This hysteria -- and call to arms -- has been dubbed the "Bill Clinton Effect." More than two years after he underwent surgery, cardiologists now have even better high-tech tests enabling them to diagnose heart disease earlier -- with pinpoint precision. And more tests are being investigated.
Which one of the following statements is true?
Each year, heart disease claims the lives of more women then breast cancer and lung cancer combined.
A greater percentage of women die within one year of a heart attack than men.
The death rate of African-American women due to cardiovascular disease is greater than white women.
Diabetes is a risk factor for heart disease.
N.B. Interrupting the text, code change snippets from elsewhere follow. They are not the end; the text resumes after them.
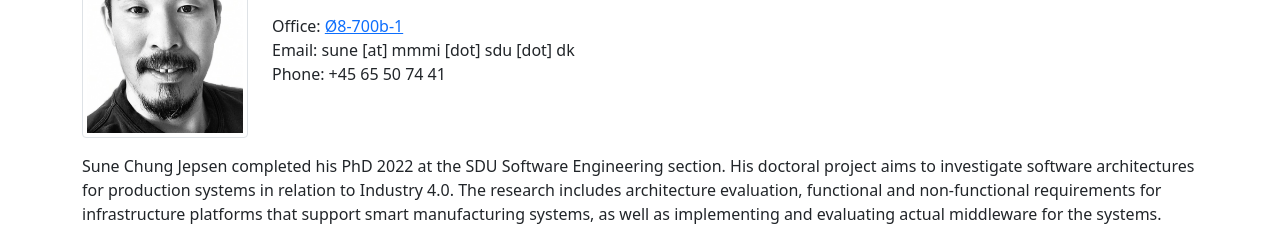
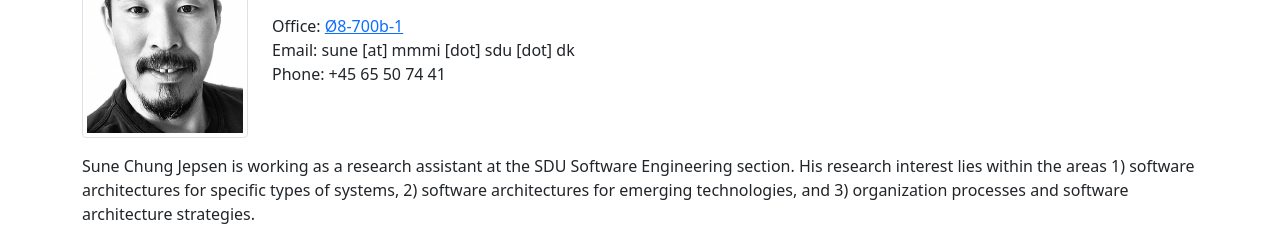
Before and after one commit to SuneJepsen/SuneJepsen.github.io, a plain HTML site: page index.html in a window 1280 px wide. Shown: the part 148-379 px from the top of the page. Drawn offline with nearby package versions, Linux system fonts and the light colour scheme.

Commit message:
Intro change

```diff
--- a/index.html
+++ b/index.html
@@ -54,6 +54,9 @@
                 </div>
                 <div class="col-12">
                      <p class="mt-3">
+                        Sune Chung Jepsen is working as a research assistant at the SDU Software Engineering section. His research interest lies within the areas 1) software architectures for specific types of systems, 2) software architectures for emerging technologies, and 3) organization processes and software architecture strategies.
+                    </p>
+                    <p class="mt-3">
                         Sune Chung Jepsen completed his PhD 2022 at the SDU Software Engineering section. His doctoral project aims to investigate software architectures for production systems in relation to Industry 4.0. The research includes architecture evaluation, functional and non-functional requirements for infrastructure platforms that support smart manufacturing systems, as well as implementing and evaluating actual middleware for the systems. Software architecture and non-functional requirements are the main focus in order to facilitate the integration of smart production in the I4.0 Laboratory and companies.
                      </p>
                 </div>
```
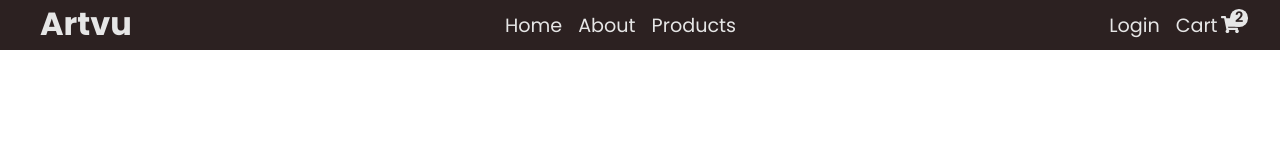
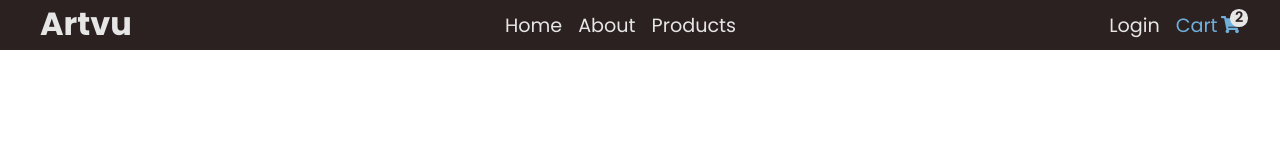
Before and after one commit to EnFlorian/artvu-ecom, a React (Create React App) app: page /cart in a window 1280 px wide. Shown: the top 160 px of the page. Built offline with nearby package versions, Linux system fonts and the light colour scheme.

Commit message:
Feat: Added highlighting to links

```diff
--- a/src/components/Navbar/Navbar.scss
+++ b/src/components/Navbar/Navbar.scss
@@ -30,6 +30,11 @@
     }
   }
 
+  &__navlink > .active,
+  &__navlink.active {
+    color: var(--clr-accent-dark);
+  }
+
   &__shopping-cart-wrapper {
     display: flex;
     align-items: center;
@@ -46,6 +51,7 @@
   }
 
   &__shopping-cart-count {
+    color: inherit;
     position: absolute;
     bottom: 0.5rem;
     right: -0.5rem;
--- a/src/components/Navbar/Navbar.tsx
+++ b/src/components/Navbar/Navbar.tsx
@@ -1,5 +1,5 @@
 import "./Navbar.scss";
-import { Link } from "react-router-dom";
+import { NavLink } from "react-router-dom";
 import { FaShoppingCart } from "react-icons/fa";
 import { GiHamburgerMenu } from "react-icons/gi";
 import { openModal, openMobileNav } from "../../state/UiSlice";
@@ -15,17 +15,17 @@ const Navbar = () => {
     <nav className="navbar">
       <div className="navbar__wrapper container">
         <h1 className="navbar__logo">
-          <Link to="/">Artvu</Link>
+          <NavLink to="/">Artvu</NavLink>
         </h1>
         <ul className="navbar__navlinks navbar__main-links">
           <li className="navbar__navlink">
-            <Link to="/">Home</Link>
+            <NavLink to="/">Home</NavLink>
           </li>
           <li className="navbar__navlink">
-            <Link to="/about">About</Link>
+            <NavLink to="/about">About</NavLink>
           </li>
           <li className="navbar__navlink ">
-            <Link to="/products">Products</Link>
+            <NavLink to="/products">Products</NavLink>
           </li>
         </ul>
         <ul className="navbar__navlinks">
@@ -34,12 +34,14 @@ const Navbar = () => {
               Login
             </button>
           </li>
-          <li className="navbar__navlink">
-            <Link to="/cart">Cart</Link>
-            <div className="navbar__shopping-cart-wrapper">
-              <FaShoppingCart className="navbar__shopping-cart"></FaShoppingCart>
-              <p className="navbar__shopping-cart-count">{items.length}</p>
-            </div>
+          <li>
+            <NavLink to="/cart" className="navbar__navlink">
+              Cart
+              <div className="navbar__shopping-cart-wrapper">
+                <FaShoppingCart className="navbar__shopping-cart" />
+                <p className="navbar__shopping-cart-count">{items.length}</p>
+              </div>
+            </NavLink>
           </li>
           <li className="navbar__navlink navbar__mobile-menu" onClick={() => dispatch(openMobileNav())}>
             <GiHamburgerMenu className="navbar__mobile-menu-btn" />
--- a/src/state/ProductSlice.ts
+++ b/src/state/ProductSlice.ts
@@ -11,7 +11,7 @@ const initialState: IProductState = {
 
 export const productSlice = createSlice({
   name: "product",
-  initialState,
+  initialState: initialState,
   reducers: {
     setProducts: (state, action) => {
       state.products = action.payload;
```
The answer: All of them. And experts say they represent only the tip of the iceberg when it comes to the...
"Ten to 15 years ago, industry and academia alike identified cardiovascular disease [CVD] as a disease to be tackled," says Stanley l. Hazen, MD, PhD. Hazen is section head of preventive cardiology and cardiac rehabilitation at The Cleveland Clinic in Ohio. "The boon of this research has yet to be materialized, but there are an extensive number of compounds and screening methods in the pike that look promising and attractive."
From blood tests to advances in imaging, here are a few highlights in heart disease detection.
When you ask your doctor if you have heart disease, he assesses the likelihood based on risk factors. Some key risk factors are age, smoking, diabetes, being male, high blood pressure, and cholesterol. But studies have shown that almost half of the people who suffer coronary events have only two risk factors: being male and over 65. So it is very exciting when new tests come along that can help identify people before they have an event such as a heart attack.
In terms of blood markers, Hazen says that "the mainstay for assessing heart disease risk is low density lipoprotein ['bad'] cholesterol testing". But while we know that LDL plays a major role in determining heart disease, the relationship between severity and the timing of the disease is "incredibly poor. There is much room for improvement," says Hazen.
Checking for C-Reactive Protein
In terms of blood-based screening tests, doctors are increasingly looking at levels of C-reactive protein (CRP), which is an inflammatory marker found in the blood. Several studies have shown that increased concentrations of CRP appear to be associated with increased risk for coronary heart disease, sudden death, and peripheral arterial disease. Inflammation is increasingly being viewed as a major risk factor for heart disease.
"This test is recommended by the American Heart Association and the federal Centers for Disease Control and Prevention," Hazen says. "If it's used as a routine screen in intermediate-risk subjects, it's an even stronger predictor of cardiovascular disease risk than LDL," he tells WebMD. While CRP levels are not specific to the heart, "in terms of risk prediction, it's equal to or better than cholesterol," he says. "More and more we will be seeing an increase in the use of CRP as an adjunct to risk stratification."